An ICT Director’s Views On Cyber Security
Published on 22/09/22
David Cowan is Head of ICT at Copeland Borough Council, one of the first local authorities to experience a significant cyber-attack. Here he shares some lessons learned and ways he believes the sector can help protect itself.
On a bank holiday weekend in August 2017, Copeland Borough Council was hit by a zero-day ransomware attack. Despite following ICT protocol by having strong and recommended tools in place, the nature of the never-before-seen virus meant it was able to penetrate the council’s anti-virus capabilities. Within days, most of its files had been encrypted with ransomware leaving the local authority completely offline and with an eventual recovery bill of £2.5m.
David Cowan, Head of ICT at Copeland Borough Council, regularly speaks with other local authorities about the attack. He says other councils often say they can’t afford to invest more resources in cyber security – both in terms of personnel and funds. Another barrier is that unless people have personally experienced a cyber-attack, they can’t imagine that it will happen or what it will entail. “The attacked knocked us completely offline and completely devasted us,” explains Cowan.
Simple considerations such as whether there is a business continuity plan and where it is stored are key. “Most business continuity plans done by local authorities would not survive a major cyber-attack and that is what happened with ours at Copeland. We had a plan that covered cyber, we used to regularly test that plan, in fact we had tested it two weeks before we got hit, but nobody could contemplate the real impact of what happens when all IT systems are taken away from you,” he says. “The plan itself, where is it? If it is on your network and you suffer a major cyber-attack it would be destroyed. You need a printed hard copy somewhere and other key documents available for the people who need them.”
Also vital, says Cowan, is ensuring you have trained and trusted personnel in charge of cyber security who can act without seeking permission. “There is no time in a cyber incident to go up the chain of command looking for permission to turn systems off. Every second I delay means more damage,” he explains, “It is not just very stressful it is a very fast-moving environment where you must be assertive, you have to know what you are doing and make the right decisions in a split second.”

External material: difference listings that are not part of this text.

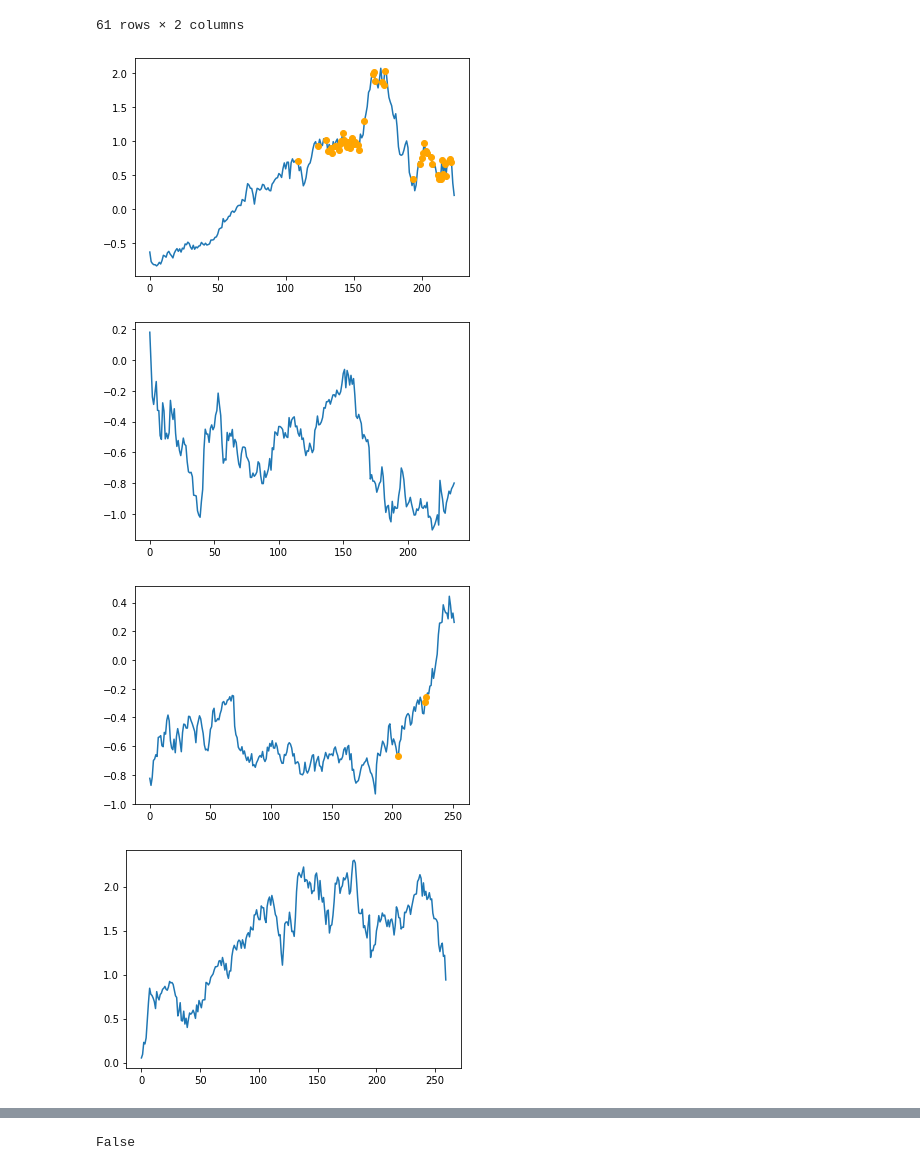
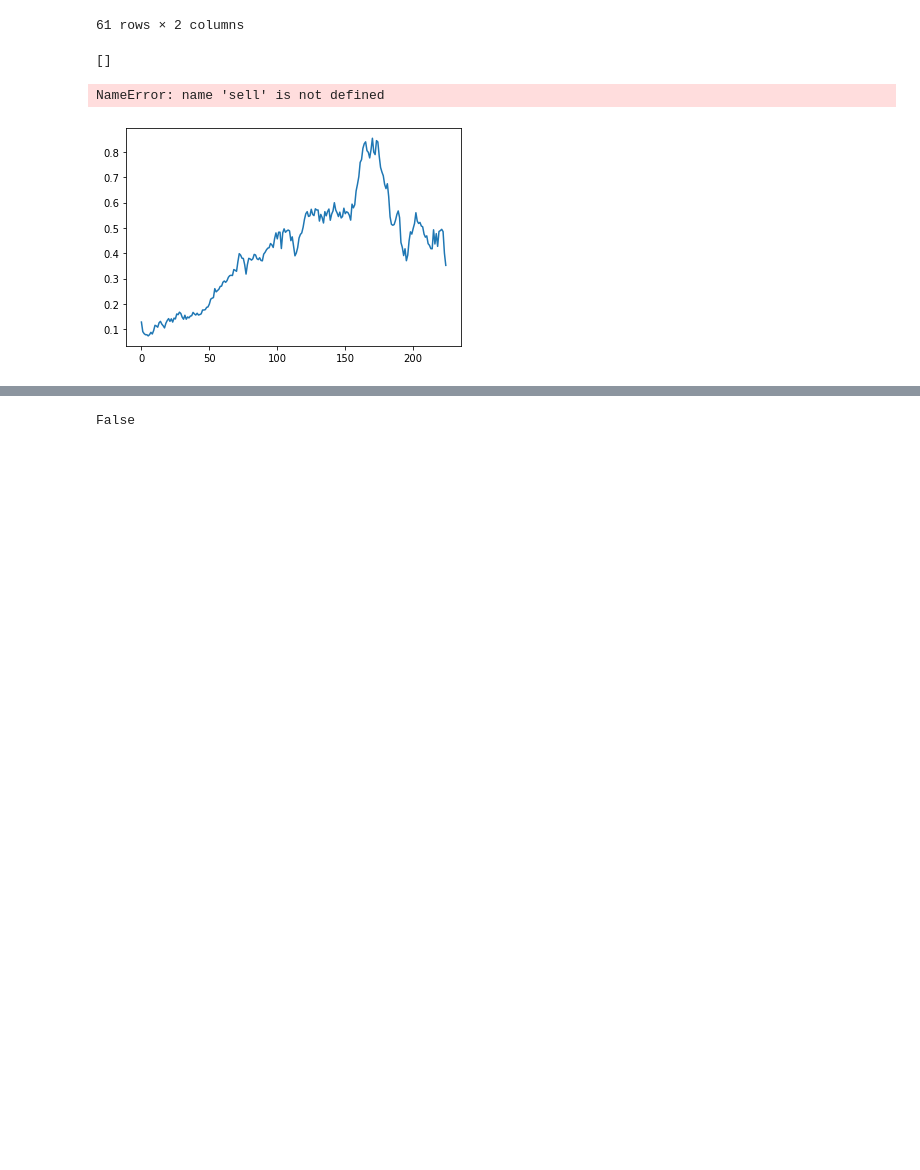
Before and after one commit to evanlipton/EENG439_CornPredictions, a Jupyter notebook: Data_Cleaning-Copy1.ipynb, the cells around one changed output, grey strips where cells are left out. Cells and saved outputs as stored; diff of their text form; code cells hidden in the pictures; blank space fills up the shorter version.

```diff
--- a/Data_Cleaning-Copy1.ipynb
+++ b/Data_Cleaning-Copy1.ipynb
@@ -796,31 +814,32 @@ pd.read_csv('ResNet18-2008.csv')
 # %%
 for key in matrices_dict.keys():
     file_name = str('ResNet18-' + str(key) + '.csv')
 
     total = reduce(lambda x,y: x.append(y), matrices_dict[key])
     total = total.drop_duplicates().iloc[21:,:]
     total = total.reset_index(drop=True)
     #print(list(total['Days Since Harvest']))
     try:
         sells = list(pd.read_csv(file_name)['Date'])
-        #print(sells)
+        print(sells)
 
     except:
         sells = [0]
 
     plt.plot(total['Close'])
 
     sell_days = list(total['Days Since Harvest']).index(float(sell))
     sell_prices = total['Close'][list(total['Days Since Harvest']).index(float(sell))]
 
     for sell in sells:
+        sell_days = list(total['Days Since Harvest']).index(float(sell))
+        sell_prices = total['Close'][list(total['Days Since Harvest']).index(float(sell))]
         try:
             plt.plot(sell_days, sell_prices, marker = 'o', color = 'orange')
         except:
             pass
     plt.show()
 # %% [output]
+[]
+NameError: name 'sell' is not defined
-[figure, old version]
+[figure, new version]
-[figure, removed]
-[figure, removed]
-[figure, removed]
```
Also changed, not shown: parts of 4 cells of this notebook, 1 other file.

Giving this control to the cyber professionals can be a challenge for senior leaders, he notes. “It is hard for some business leaders to get their head around the fact that ICT must turn off key communication systems, key social service systems, key everything. They are going to bounce you all the way back to pen and paper very quickly by removing some cables and flicking some switches. While turning off systems could potentially cause harm to individuals when not available, they must be turned off because there is a very hard choice of either turning them off in a controlled fashion to bring them back up faster, or if the attacker takes them off in an uncontrolled fashion you will be offline a lot longer. One way or another they are coming down.”
Cowan believes the time has come for ICT and cyber security professionals in local government to be regulated through a professional certification. In a similar way, he would like to see greater regulation around annual IT health checks. With the Public Services Network (PSN) third-party checks set to be retired, he fears annual IT health checks will no longer happen due to time and resource scarcity. While there are other schemes that will alert a council to vulnerabilities, such as Cyber Essentials Plus, ISO 27001 or an annual IT health check, Cowan stresses that they must be done to do the job: “Unless there is some kind of compulsion local authorities will not do it because they will say they have too little resources and the need to spend elsewhere.”
Cowan is an advocate of the AppGuard tool, which Copeland has procured on 320 laptop endpoints and is in the process of putting onto servers. Since its 2017 attack, Copeland further strengthened its defences, but was still being breached every few months when an attack would get past its users, although on every occasion was protected by multi-factor authentication. “We came close to the user giving them that as well,” he notes, “As much as we hear that the users are the last line of defence, and we educate them, they are just human beings who are horrified when shown they were duped.”
Having seen a demonstration of AppGuard, Cowan was assured by the technology: “I was convinced there and then that AppGuard does what it says and, more importantly, is the ultimate last line of defence. We still use everything else, we have various layers in front, and we still educate our users, but if all that fails I am convinced AppGuard would stop an attack.”
Also useful has been the managed Security Operations Center (SOC): “A lot of people look for what is called a managed SOC, a third-party organisation which is monitoring your logs for nasty things. The problem is that most of the time when those services detect something nasty, they notify you so you can fix it. That might sound great but when you don’t have the resources it is not a lot of use for someone to tell you that there is a problem on the network. What I have with AppGuard is a 24-7 managed SOC,” he adds.
It is clear cyber needs to be a priority and learning from others and sharing information is vital: “There is a real issue around prioritising sufficient spend around cyber. What happens is everyone assumes they are safe until they get attacked, consequently cyber protection tends to get under resourced and under prioritised before an attack succeeds,” he says. However, he stresses being cyber secure isn’t a choice, and while protecting the already stretched finances around services such as adult and children’s social care is important, if a cyber-attack took the related systems offline there would be no service to deliver. Urging local authorities to consider this question: “How would you cope looking after vulnerable children and adults with no system for months on end?” is the provoking thought Cowan concludes with.